* **AVAILABLE DATA**
_ _ _
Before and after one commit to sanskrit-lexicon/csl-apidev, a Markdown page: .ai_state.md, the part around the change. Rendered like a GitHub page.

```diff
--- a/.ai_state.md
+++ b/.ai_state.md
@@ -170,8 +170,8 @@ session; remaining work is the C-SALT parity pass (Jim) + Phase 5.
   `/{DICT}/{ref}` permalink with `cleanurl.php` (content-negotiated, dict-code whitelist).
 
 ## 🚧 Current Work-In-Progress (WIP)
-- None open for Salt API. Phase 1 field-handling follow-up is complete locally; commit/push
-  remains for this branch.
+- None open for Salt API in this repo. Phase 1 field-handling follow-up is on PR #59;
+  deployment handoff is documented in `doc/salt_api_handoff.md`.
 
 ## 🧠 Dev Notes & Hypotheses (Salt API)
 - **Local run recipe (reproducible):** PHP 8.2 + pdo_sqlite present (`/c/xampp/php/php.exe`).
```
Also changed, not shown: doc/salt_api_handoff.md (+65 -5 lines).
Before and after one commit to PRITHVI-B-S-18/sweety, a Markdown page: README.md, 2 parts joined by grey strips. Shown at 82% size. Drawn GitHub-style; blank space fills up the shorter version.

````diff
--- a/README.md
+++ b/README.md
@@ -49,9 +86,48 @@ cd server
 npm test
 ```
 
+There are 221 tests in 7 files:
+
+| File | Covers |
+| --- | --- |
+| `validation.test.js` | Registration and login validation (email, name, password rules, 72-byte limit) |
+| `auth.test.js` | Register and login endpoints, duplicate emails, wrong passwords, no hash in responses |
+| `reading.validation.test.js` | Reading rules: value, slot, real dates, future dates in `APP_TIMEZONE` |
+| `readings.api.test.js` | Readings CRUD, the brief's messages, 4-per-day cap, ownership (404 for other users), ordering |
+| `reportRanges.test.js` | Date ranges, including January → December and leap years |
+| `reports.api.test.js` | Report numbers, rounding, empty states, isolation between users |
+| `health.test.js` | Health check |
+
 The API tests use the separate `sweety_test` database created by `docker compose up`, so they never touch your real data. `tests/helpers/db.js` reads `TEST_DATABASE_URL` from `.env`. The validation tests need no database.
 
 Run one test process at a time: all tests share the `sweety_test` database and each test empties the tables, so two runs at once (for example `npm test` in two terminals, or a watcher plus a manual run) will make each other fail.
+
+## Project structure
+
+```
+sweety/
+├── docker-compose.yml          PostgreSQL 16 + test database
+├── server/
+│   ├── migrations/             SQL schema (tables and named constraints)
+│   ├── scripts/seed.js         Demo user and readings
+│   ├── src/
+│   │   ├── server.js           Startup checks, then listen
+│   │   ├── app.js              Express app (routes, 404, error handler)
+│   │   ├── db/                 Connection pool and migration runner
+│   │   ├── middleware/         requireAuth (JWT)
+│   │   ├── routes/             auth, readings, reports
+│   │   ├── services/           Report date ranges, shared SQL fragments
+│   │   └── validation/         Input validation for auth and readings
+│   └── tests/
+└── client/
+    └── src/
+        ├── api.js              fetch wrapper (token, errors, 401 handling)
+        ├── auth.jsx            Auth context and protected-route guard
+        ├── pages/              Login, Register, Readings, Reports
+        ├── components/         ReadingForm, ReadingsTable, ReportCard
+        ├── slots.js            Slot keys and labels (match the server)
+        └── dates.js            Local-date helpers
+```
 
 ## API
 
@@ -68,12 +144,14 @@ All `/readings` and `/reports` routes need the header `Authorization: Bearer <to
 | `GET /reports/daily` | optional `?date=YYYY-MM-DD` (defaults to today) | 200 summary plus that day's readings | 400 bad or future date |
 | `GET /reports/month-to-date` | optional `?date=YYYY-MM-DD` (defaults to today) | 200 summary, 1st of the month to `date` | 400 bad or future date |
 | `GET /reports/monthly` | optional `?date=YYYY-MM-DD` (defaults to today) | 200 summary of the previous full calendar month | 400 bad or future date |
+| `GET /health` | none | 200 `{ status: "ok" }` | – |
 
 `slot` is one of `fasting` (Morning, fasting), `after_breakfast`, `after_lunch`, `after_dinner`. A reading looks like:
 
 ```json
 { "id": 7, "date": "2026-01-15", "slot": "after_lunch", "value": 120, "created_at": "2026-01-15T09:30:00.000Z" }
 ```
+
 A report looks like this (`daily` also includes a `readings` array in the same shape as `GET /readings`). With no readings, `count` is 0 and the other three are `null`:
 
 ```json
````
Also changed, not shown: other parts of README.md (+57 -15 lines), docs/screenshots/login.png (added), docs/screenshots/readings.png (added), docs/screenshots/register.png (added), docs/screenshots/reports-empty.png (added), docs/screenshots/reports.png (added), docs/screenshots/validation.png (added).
_ _ _
* **ABOUT THIS EXERCISE**
Take every line above that includes "users" and list it.

* **FINAL ANSWER**
+| `readings.api.test.js` | Readings CRUD, the brief's messages, 4-per-day cap, ownership (404 for other users), ordering |
+| `reports.api.test.js` | Report numbers, rounding, empty states, isolation between users |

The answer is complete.